*WHAT IS BEING ASKED*
The reply has to be a number alone, equal to how many lines in the entries below hold the string "display".

Dataset records:

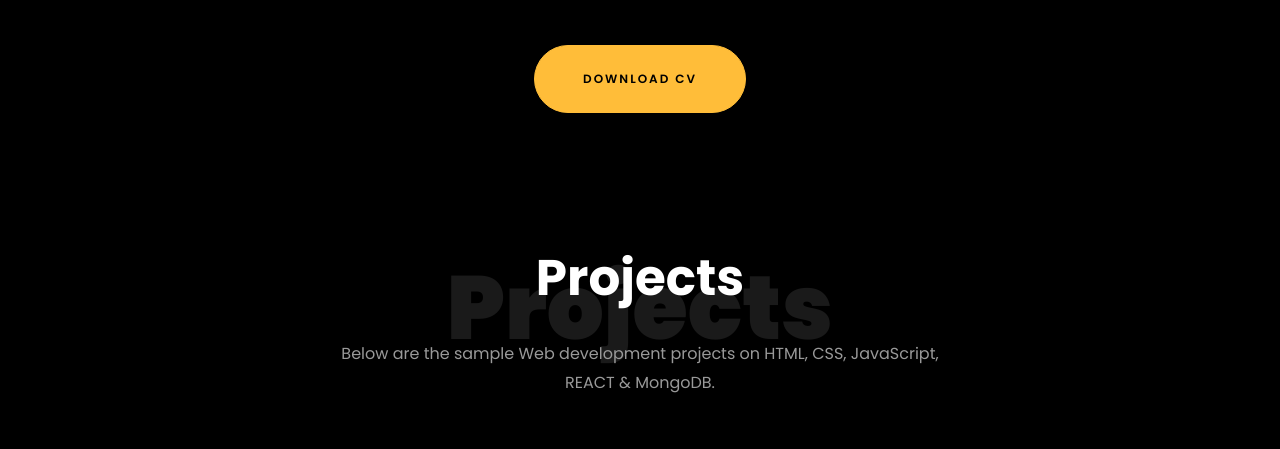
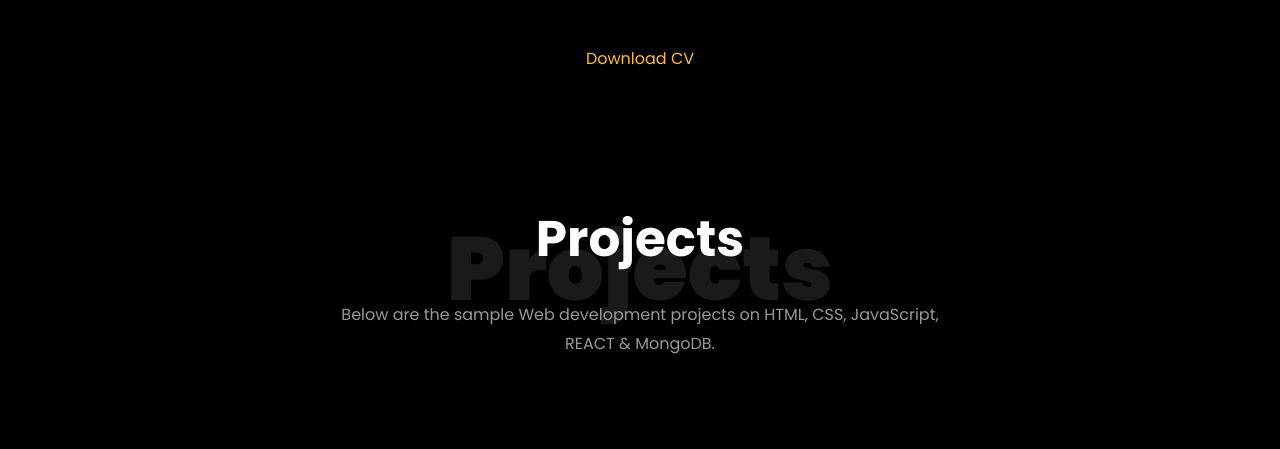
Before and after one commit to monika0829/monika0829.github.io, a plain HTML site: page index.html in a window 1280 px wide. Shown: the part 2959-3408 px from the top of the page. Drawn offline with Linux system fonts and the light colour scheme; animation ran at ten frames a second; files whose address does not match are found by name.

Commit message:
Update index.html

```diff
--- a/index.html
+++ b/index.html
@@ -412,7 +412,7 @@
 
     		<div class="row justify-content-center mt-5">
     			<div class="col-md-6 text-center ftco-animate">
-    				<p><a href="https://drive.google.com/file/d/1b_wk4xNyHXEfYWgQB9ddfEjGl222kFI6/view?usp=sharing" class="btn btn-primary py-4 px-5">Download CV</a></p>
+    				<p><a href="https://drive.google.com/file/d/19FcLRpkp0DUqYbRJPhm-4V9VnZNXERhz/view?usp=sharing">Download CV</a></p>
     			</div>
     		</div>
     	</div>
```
--
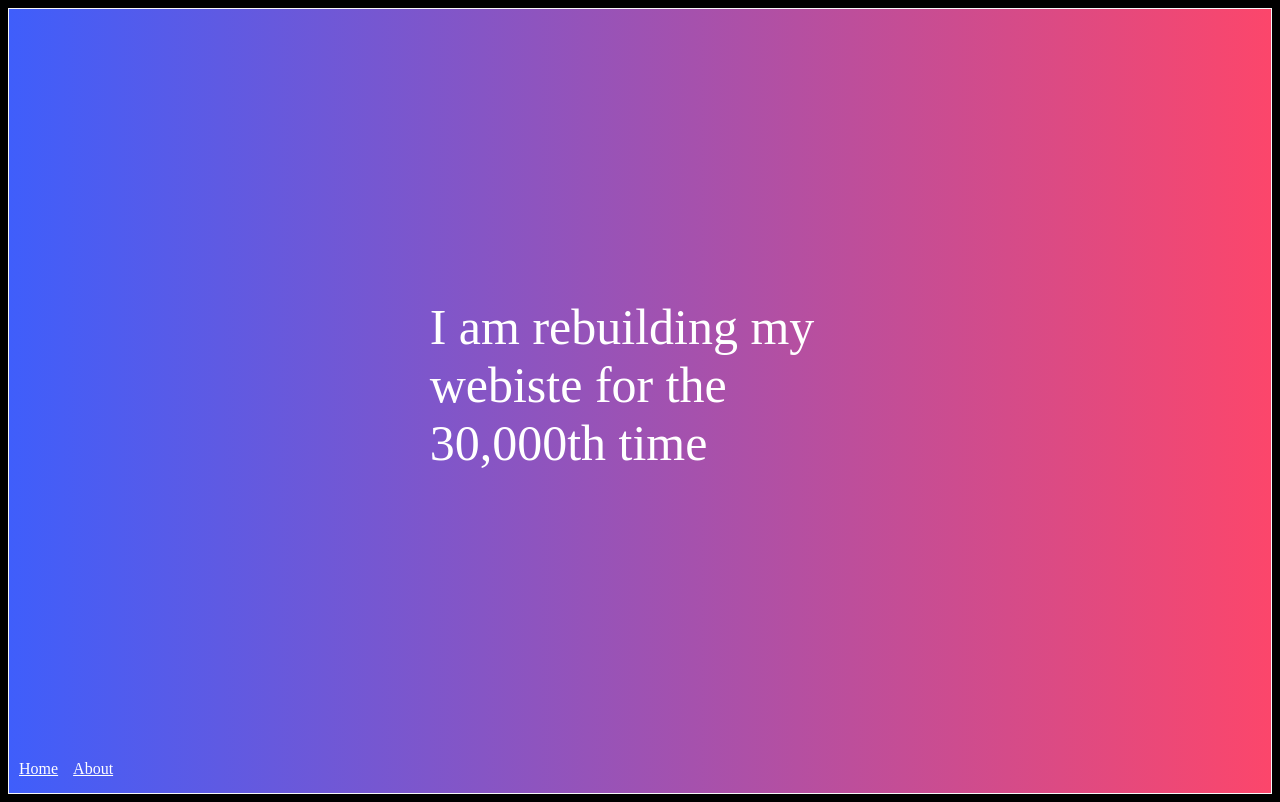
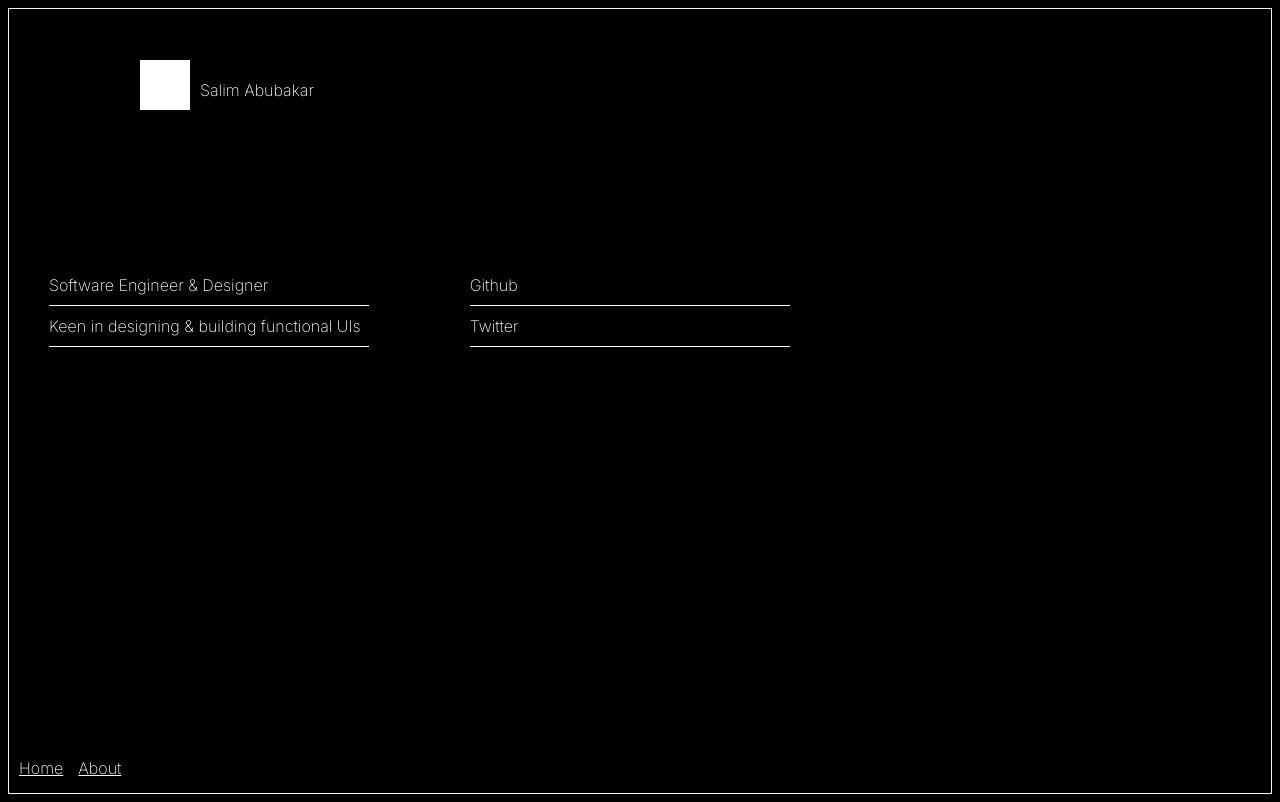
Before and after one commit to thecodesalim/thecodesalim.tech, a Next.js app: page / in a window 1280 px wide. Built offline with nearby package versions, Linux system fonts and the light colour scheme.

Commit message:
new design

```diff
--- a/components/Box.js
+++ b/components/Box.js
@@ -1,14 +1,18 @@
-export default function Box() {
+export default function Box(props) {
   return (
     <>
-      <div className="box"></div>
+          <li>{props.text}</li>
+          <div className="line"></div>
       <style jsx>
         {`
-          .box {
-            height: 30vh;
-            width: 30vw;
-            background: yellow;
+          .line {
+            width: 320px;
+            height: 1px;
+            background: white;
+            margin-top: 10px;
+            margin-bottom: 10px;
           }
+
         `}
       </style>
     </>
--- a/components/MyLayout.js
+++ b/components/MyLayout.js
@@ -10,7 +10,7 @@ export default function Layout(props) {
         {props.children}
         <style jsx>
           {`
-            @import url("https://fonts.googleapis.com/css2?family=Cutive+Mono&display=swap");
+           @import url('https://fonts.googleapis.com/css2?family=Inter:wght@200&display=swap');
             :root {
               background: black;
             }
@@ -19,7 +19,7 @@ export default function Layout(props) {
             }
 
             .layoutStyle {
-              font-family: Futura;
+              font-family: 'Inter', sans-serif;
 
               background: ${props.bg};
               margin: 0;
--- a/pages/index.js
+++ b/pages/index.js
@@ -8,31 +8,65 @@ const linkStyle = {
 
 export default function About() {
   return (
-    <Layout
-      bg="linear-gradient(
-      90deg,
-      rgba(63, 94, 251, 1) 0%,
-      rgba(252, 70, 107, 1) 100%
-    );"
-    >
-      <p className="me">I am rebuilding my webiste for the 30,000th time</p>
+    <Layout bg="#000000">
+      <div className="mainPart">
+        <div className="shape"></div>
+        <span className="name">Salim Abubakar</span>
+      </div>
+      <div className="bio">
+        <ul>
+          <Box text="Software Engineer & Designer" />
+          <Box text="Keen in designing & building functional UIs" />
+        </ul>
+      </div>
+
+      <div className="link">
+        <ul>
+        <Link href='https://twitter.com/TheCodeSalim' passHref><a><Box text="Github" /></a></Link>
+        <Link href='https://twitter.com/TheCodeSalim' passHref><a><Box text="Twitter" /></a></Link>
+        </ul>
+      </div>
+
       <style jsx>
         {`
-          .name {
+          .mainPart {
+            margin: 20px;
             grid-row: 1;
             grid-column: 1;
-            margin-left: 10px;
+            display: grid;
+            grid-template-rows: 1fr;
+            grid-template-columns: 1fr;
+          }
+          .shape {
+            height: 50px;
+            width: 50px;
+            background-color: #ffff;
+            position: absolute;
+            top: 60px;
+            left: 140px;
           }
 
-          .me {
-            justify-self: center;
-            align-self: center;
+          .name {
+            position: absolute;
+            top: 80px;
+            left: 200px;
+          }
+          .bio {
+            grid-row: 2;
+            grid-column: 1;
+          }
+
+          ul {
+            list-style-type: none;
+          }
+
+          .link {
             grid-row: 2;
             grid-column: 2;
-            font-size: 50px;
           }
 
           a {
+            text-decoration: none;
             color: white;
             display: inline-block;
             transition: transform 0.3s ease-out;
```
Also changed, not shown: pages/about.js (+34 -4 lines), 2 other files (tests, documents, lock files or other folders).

*WRITTEN ANSWER*
4